Consider the data that follows and state how many lines contain the string "TextEditingController", using the number alone.

- Opening Delimiter -

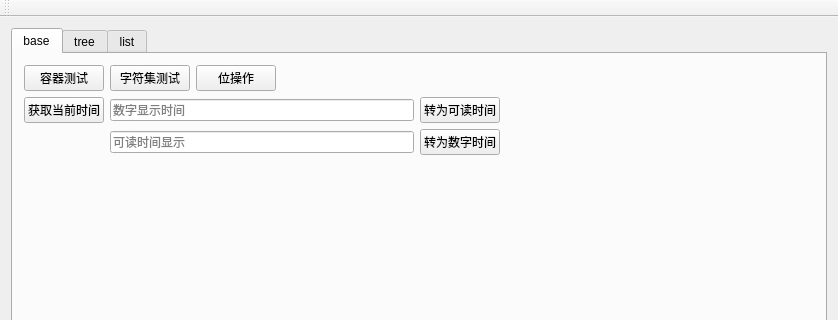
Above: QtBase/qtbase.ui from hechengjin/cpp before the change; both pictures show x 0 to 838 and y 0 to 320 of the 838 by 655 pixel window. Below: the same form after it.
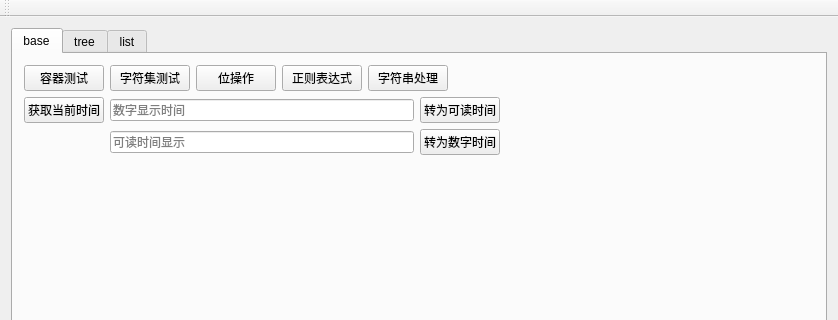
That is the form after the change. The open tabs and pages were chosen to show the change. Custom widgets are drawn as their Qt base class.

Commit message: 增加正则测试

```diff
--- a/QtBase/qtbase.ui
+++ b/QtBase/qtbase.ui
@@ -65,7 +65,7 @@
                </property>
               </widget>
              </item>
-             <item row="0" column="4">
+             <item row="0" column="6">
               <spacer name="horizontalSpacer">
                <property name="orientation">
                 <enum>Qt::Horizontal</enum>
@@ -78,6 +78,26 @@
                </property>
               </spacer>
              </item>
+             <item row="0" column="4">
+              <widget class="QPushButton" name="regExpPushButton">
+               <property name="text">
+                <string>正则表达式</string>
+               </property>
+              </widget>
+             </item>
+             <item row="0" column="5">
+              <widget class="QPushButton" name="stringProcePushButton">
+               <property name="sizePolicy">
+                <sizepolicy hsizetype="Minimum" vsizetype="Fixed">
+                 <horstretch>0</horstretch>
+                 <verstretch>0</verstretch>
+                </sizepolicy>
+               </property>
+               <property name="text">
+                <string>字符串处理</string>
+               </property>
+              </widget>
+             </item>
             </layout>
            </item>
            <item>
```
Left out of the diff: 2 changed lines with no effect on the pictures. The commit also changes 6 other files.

- Closing Delimiter -
- Opening Delimiter -

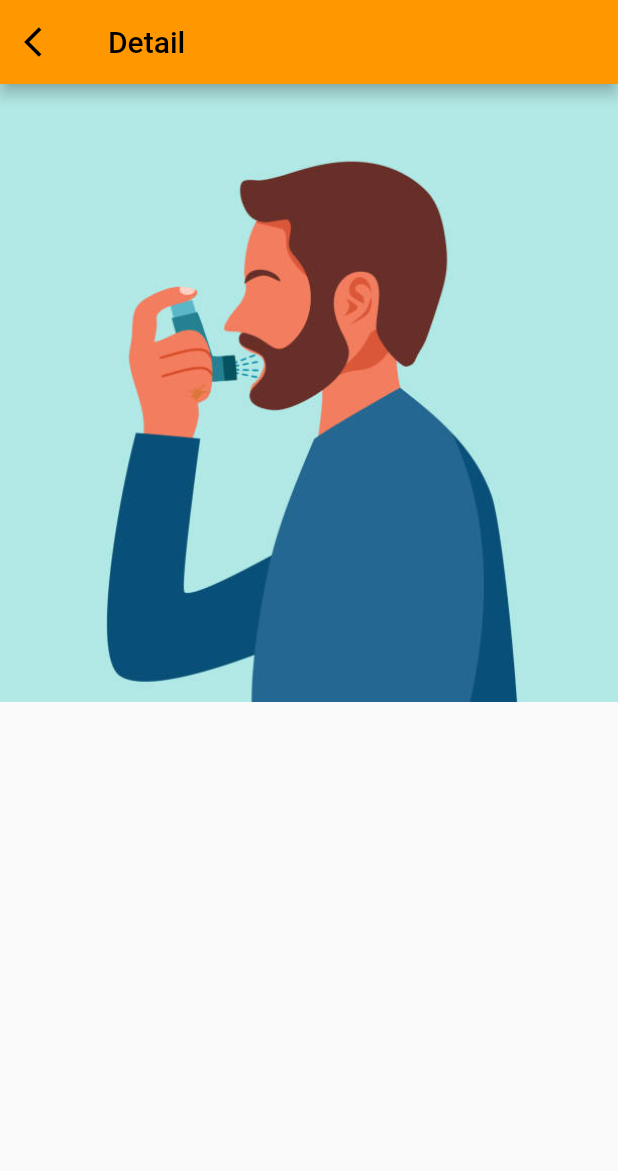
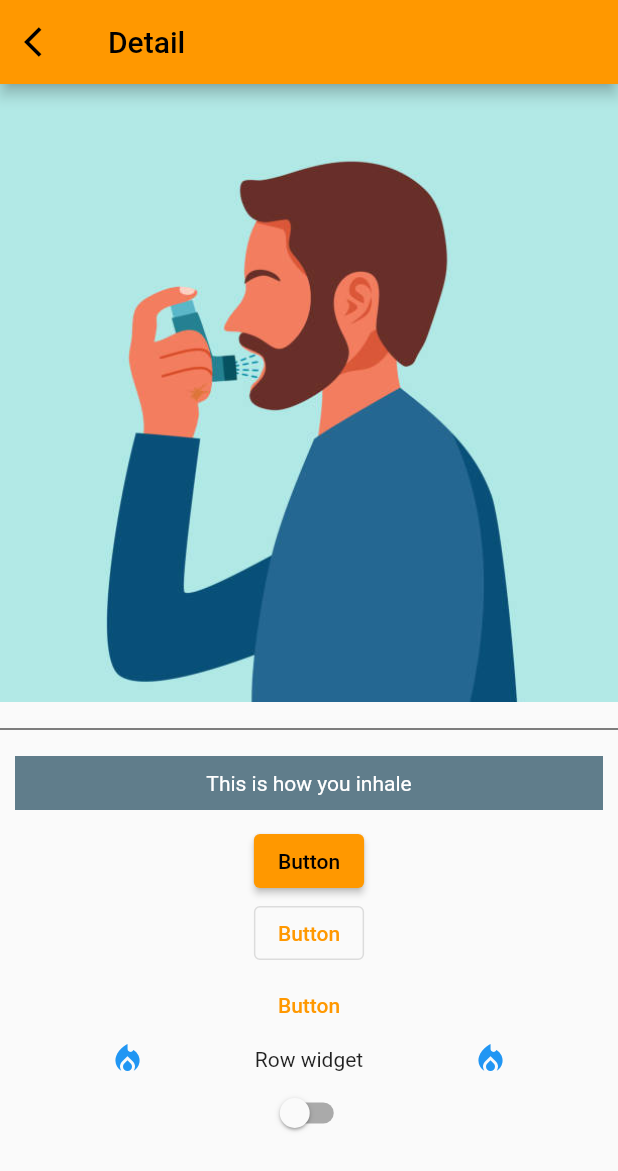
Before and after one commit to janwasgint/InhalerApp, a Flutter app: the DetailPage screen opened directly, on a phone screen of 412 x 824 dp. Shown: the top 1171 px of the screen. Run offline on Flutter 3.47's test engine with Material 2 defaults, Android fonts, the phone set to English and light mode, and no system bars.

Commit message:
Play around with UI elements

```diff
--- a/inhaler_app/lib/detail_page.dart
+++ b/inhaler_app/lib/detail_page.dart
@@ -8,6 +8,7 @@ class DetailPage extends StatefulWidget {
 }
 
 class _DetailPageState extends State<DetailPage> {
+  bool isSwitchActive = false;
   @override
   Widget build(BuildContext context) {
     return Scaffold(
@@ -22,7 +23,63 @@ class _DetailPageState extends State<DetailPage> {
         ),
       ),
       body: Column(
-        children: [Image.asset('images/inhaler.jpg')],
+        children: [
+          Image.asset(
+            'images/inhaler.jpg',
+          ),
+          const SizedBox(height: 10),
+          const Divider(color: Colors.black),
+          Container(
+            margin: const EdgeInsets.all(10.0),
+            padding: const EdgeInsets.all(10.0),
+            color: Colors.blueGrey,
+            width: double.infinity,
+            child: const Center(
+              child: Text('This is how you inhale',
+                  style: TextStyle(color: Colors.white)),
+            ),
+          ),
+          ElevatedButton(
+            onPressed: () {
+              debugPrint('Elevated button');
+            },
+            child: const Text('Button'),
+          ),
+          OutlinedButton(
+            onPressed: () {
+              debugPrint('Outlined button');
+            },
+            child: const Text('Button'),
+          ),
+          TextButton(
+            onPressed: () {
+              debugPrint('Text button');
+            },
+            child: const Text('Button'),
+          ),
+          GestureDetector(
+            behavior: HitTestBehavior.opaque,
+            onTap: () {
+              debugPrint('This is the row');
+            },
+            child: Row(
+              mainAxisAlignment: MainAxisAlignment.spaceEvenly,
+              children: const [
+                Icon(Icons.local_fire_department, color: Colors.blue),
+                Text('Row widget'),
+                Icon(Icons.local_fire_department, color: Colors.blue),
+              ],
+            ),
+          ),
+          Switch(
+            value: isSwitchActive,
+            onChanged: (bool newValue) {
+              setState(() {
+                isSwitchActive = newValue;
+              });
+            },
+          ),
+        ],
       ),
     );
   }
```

- Closing Delimiter -
- Opening Delimiter -

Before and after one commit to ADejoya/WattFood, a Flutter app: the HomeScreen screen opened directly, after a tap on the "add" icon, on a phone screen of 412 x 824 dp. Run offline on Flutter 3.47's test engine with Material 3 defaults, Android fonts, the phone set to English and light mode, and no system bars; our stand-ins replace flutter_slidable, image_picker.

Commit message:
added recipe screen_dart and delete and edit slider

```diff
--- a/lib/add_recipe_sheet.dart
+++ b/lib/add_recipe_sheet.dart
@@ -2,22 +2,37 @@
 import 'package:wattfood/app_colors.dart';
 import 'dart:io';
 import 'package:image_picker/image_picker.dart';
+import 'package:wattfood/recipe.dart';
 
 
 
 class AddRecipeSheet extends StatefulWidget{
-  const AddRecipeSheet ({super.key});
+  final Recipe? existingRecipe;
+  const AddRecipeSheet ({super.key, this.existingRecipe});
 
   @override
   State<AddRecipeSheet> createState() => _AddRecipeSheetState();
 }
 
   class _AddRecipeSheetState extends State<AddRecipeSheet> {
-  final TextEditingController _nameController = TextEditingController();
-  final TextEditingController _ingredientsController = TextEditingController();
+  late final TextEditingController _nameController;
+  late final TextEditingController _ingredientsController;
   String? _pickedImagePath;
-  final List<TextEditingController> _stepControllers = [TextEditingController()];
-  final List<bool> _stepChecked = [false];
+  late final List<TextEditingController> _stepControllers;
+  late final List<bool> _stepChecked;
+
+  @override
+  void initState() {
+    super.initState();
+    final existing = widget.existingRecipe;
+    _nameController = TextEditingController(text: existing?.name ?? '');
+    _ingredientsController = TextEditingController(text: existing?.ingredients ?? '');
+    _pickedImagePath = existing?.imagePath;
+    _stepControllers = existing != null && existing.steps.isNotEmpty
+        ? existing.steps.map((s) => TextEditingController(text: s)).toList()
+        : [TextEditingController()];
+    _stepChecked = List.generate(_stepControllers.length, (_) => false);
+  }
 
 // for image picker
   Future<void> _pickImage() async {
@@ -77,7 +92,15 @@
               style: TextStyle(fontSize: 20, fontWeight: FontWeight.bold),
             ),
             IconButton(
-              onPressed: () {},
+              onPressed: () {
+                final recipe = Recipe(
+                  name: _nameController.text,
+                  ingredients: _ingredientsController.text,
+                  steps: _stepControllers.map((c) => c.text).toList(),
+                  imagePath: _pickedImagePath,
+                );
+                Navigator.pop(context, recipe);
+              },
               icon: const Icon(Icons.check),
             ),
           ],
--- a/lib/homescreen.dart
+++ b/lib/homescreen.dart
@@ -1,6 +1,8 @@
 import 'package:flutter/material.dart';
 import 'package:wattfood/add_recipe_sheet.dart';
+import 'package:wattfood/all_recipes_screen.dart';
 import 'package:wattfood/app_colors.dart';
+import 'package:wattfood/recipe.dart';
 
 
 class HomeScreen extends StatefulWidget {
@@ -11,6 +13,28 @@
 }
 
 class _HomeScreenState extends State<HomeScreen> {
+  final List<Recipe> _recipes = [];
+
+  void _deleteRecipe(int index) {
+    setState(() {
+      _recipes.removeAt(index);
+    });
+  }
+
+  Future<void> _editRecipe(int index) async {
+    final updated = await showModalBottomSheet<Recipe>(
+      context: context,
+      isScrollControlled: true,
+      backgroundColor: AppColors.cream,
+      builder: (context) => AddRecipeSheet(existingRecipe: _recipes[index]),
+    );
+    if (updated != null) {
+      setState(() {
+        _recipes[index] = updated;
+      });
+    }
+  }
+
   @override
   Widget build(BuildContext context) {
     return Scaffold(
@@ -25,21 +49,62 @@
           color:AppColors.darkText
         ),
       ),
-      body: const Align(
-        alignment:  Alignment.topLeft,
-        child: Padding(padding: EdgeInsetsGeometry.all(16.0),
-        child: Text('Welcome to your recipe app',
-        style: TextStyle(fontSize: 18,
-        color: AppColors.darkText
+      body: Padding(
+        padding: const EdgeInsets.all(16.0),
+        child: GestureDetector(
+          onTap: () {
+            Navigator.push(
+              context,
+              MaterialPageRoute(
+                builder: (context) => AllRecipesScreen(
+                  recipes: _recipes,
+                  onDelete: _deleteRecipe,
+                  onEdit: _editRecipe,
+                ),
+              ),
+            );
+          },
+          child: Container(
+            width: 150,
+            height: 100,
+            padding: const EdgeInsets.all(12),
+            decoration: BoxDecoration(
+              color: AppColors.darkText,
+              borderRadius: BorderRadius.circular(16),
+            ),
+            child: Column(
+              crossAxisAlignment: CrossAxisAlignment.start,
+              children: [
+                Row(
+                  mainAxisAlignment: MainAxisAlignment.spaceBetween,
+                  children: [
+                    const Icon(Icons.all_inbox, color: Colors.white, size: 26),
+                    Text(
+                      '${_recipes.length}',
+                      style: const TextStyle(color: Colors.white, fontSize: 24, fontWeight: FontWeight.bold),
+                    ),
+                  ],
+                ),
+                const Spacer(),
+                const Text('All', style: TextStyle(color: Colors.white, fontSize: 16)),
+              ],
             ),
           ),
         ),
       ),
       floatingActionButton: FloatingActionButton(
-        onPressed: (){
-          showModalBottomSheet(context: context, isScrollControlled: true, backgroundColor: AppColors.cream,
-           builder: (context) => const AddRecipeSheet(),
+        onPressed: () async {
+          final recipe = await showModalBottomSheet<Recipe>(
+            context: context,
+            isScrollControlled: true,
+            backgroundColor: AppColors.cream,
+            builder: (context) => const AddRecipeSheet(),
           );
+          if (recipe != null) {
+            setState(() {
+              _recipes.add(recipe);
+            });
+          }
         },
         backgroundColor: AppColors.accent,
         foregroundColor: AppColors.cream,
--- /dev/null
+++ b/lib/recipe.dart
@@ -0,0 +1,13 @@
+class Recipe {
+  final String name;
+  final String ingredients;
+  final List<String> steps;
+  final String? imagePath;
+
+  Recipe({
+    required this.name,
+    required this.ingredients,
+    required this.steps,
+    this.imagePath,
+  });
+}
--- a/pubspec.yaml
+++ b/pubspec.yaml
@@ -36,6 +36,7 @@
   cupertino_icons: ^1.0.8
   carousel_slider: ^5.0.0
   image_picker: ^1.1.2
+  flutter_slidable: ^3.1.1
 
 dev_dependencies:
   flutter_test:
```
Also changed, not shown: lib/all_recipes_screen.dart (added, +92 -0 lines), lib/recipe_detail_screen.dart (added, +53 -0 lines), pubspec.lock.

- Closing Delimiter -

* Task solution
10